**What you are asked to do:** Nothing is to be output except the lines from the one containing "apply, in a" through the end of the material, each reproduced exactly.

**Extracted records:**
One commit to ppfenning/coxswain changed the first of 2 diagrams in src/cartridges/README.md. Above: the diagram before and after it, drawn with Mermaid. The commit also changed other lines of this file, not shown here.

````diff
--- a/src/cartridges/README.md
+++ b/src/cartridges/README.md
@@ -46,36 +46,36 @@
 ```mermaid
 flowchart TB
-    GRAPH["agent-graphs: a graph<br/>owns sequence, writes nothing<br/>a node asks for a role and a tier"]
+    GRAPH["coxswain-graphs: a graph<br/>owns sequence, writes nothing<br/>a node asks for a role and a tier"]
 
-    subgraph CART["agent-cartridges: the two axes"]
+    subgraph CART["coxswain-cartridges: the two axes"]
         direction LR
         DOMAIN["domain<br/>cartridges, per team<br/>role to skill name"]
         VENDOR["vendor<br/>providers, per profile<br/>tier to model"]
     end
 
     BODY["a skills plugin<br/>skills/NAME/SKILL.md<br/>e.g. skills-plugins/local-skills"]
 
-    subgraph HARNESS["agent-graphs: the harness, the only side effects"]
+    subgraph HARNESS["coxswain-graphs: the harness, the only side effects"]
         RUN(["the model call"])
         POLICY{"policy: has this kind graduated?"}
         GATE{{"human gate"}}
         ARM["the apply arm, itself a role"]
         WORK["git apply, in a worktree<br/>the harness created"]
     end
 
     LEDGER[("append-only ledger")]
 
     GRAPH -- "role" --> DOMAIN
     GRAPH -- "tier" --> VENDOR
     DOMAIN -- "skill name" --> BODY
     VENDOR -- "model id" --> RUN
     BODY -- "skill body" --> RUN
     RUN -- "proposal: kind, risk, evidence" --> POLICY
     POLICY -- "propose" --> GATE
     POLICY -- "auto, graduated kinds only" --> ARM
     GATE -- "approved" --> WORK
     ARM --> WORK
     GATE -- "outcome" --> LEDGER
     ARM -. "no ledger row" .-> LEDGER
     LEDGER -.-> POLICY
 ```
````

**Solution below:**
         WORK["git apply, in a worktree<br/>the harness created"]
     end
 
     LEDGER[("append-only ledger")]
 
     GRAPH -- "role" --> DOMAIN
     GRAPH -- "tier" --> VENDOR
     DOMAIN -- "skill name" --> BODY
     VENDOR -- "model id" --> RUN
     BODY -- "skill body" --> RUN
     RUN -- "proposal: kind, risk, evidence" --> POLICY
     POLICY -- "propose" --> GATE
     POLICY -- "auto, graduated kinds only" --> ARM
     GATE -- "approved" --> WORK
     ARM --> WORK
     GATE -- "outcome" --> LEDGER
     ARM -. "no ledger row" .-> LEDGER
     LEDGER -.-> POLICY
 ```
````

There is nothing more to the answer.